While the company's stock got a bit of a bump thanks to those results, that wasn't nearly enough to overcome the impact from sinking crude prices during the month. Overall, the price of the U.S. oil benchmark WTI fell almost 8% from its peak in early April, ending the month below $50 per barrel due to concerns that crude supplies continue to rise in spite of OPEC's best efforts.

That sub-$50 oil price is a problem for Whiting because its 2017 budget is based on $55 crude. It's worth noting, though, that Whiting wasn't the only Bakken-focused driller that used $55 crude to fuel its 2017 growth plan since rival Continental Resources (NYSE:CLR) also built its budget for cash flow neutrality at that oil price. However, with crude staying below that level all year, and recently falling into the mid-$40s, it's causing concern that Whiting and Continental Resources might not be able to achieve their bullish growth forecasts.

Now what

While Whiting Petroleum reported a much better-than-expected first quarter, the market has concerns whether the company can keep that up because of tumbling oil prices. If Whiting Petroleum  invests as much capital as planned, it runs the risk of outspending cash flow to chase growth. That could cause it to dig itself back into a deep hole considering that it still has a lot of debt on the balance sheet. That weaker financial situation could cause this stock to remain very volatile this year. 

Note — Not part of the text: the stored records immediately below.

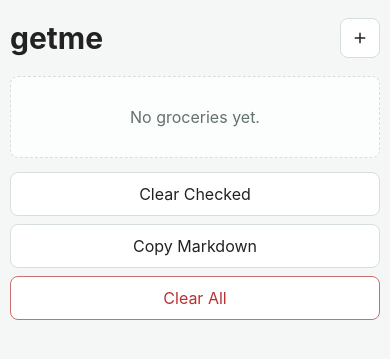
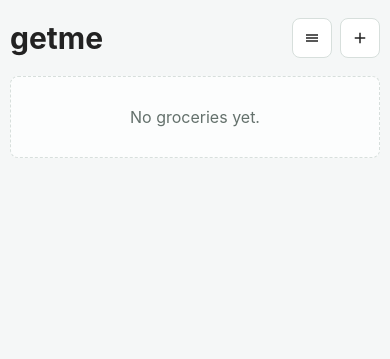
Before and after one commit to tylxr59/getme, a PHP site: page / in a window 390 px wide. Shown: the top 359 px of the page. Run offline with PHP 8.4, Linux system fonts and the light colour scheme.

Commit message:
Move bulk item actions into a header menu
- Add a popover menu for Clear Checked, Copy Markdown, and Clear All
- Remove the old bulk actions block and close the menu on outside click, Escape, and action selection

```diff
--- a/index.php
+++ b/index.php
@@ -251,6 +251,13 @@ $items = all_items($db);
             font-weight: 750;
         }
 
+        .header-actions {
+            position: relative;
+            display: flex;
+            align-items: center;
+            gap: 8px;
+        }
+
         .icon-btn,
         .item-action {
             display: inline-grid;
@@ -358,30 +405,6 @@ $items = all_items($db);
             display: inline-grid;
         }
 
-        .bulk-actions {
-            display: grid;
-            grid-template-columns: repeat(3, 1fr);
-            gap: 8px;
-            margin-top: 14px;
-        }
-
-        .bulk-actions button {
-            min-height: 44px;
-            border: 1px solid var(--border);
-            border-radius: 8px;
-            background: var(--surface);
-            color: var(--text);
-        }
-
-        .bulk-actions button:hover {
-            background: var(--surface-strong);
-        }
-
-        .bulk-actions .danger {
-            color: var(--danger);
-            border-color: var(--danger-border);
-        }
-
         .empty-state {
             display: none;
             padding: 30px 16px;
@@ -437,10 +460,6 @@ $items = all_items($db);
                 width: 40px;
                 height: 40px;
             }
-
-            .bulk-actions {
-                grid-template-columns: 1fr;
-            }
         }
     </style>
 </head>
@@ -450,9 +469,19 @@ $items = all_items($db);
             <div>
                 <h1><?= e($listName) ?></h1>
             </div>
-            <button class="icon-btn" id="addItem" type="button" aria-label="Add item" title="Add item">
-                <svg viewBox="0 0 24 24" aria-hidden="true"><path fill="currentColor" d="M19 11h-6V5h-2v6H5v2h6v6h2v-6h6v-2Z"/></svg>
-            </button>
+            <div class="header-actions">
+                <button class="icon-btn" id="menuToggle" type="button" aria-label="Open menu" title="Open menu" aria-expanded="false" aria-controls="menuPopover">
+                    <svg viewBox="0 0 24 24" aria-hidden="true"><path fill="currentColor" d="M4 7h16v2H4V7Zm0 4h16v2H4v-2Zm0 4h16v2H4v-2Z"/></svg>
+                </button>
+                <button class="icon-btn" id="addItem" type="button" aria-label="Add item" title="Add item">
+                    <svg viewBox="0 0 24 24" aria-hidden="true"><path fill="currentColor" d="M19 11h-6V5h-2v6H5v2h6v6h2v-6h6v-2Z"/></svg>
+                </button>
+                <div class="menu-popover" id="menuPopover">
+                    <button type="button" id="clearChecked">Clear Checked</button>
+                    <button type="button" id="exportMarkdown">Copy Markdown</button>
+                    <button type="button" class="danger" id="clearAll">Clear All</button>
+                </div>
+            </div>
         </header>
 
         <ul class="items-list" id="itemsList">
@@ -468,17 +497,14 @@ $items = all_items($db);
         </ul>
         <div class="empty-state">No groceries yet.</div>
 
-        <div class="bulk-actions">
-            <button type="button" id="clearChecked">Clear Checked</button>
-            <button type="button" id="exportMarkdown">Copy Markdown</button>
-            <button type="button" class="danger" id="clearAll">Clear All</button>
-        </div>
     </main>
     <div class="toast" id="toast" role="status" aria-live="polite"></div>
 
     <script>
         const itemsList = document.getElementById('itemsList');
         const addItemButton = document.getElementById('addItem');
+        const menuToggle = document.getElementById('menuToggle');
+        const menuPopover = document.getElementById('menuPopover');
         const toast = document.getElementById('toast');
 
         const icons = {
@@ -494,6 +520,11 @@ $items = all_items($db);
             toast.classList.add('visible');
             clearTimeout(toastTimeout);
             toastTimeout = setTimeout(() => toast.classList.remove('visible'), 2200);
+        }
+
+        function setMenuOpen(open) {
+            menuPopover.classList.toggle('visible', open);
+            menuToggle.setAttribute('aria-expanded', open ? 'true' : 'false');
         }
 
         async function api(action, payload = {}) {
@@ -561,7 +592,29 @@ $items = all_items($db);
             }
         }
 
+        menuToggle.addEventListener('click', event => {
+            event.stopPropagation();
+            setMenuOpen(!menuPopover.classList.contains('visible'));
+        });
+
+        menuPopover.addEventListener('click', event => {
+            event.stopPropagation();
+        });
+
+        document.addEventListener('click', event => {
+            if (!event.target.closest('.header-actions')) {
+                setMenuOpen(false);
+            }
+        });
+
+        document.addEventListener('keydown', event => {
+            if (event.key === 'Escape') {
+                setMenuOpen(false);
+            }
+        });
+
         addItemButton.addEventListener('click', () => {
+            setMenuOpen(false);
             const pendingItem = itemsList.querySelector('.item.new-item');
             if (pendingItem) {
                 startEditing(pendingItem);
@@ -890,6 +943,7 @@ $items = all_items($db);
         }
 
         document.getElementById('clearChecked').addEventListener('click', async () => {
+            setMenuOpen(false);
             if (!confirm('Clear checked items?')) {
                 return;
             }
@@ -904,6 +958,7 @@ $items = all_items($db);
         });
 
         document.getElementById('clearAll').addEventListener('click', async () => {
+            setMenuOpen(false);
             if (!confirm('Clear all items?')) {
                 return;
             }
@@ -918,6 +973,7 @@ $items = all_items($db);
         });
 
         document.getElementById('exportMarkdown').addEventListener('click', async () => {
+            setMenuOpen(false);
             const lines = [...itemsList.querySelectorAll('.item')].map(item => {
                 const checked = item.querySelector('.item-checkbox').checked ? 'x' : ' ';
                 const text = item.querySelector('.item-text').textContent.trim();
```
Also changed, not shown: other parts of index.php (+40 -0 lines).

Matt DiLallo has no position in any stocks mentioned. The Motley Fool has no position in any of the stocks mentioned. The Motley Fool has a disclosure policy.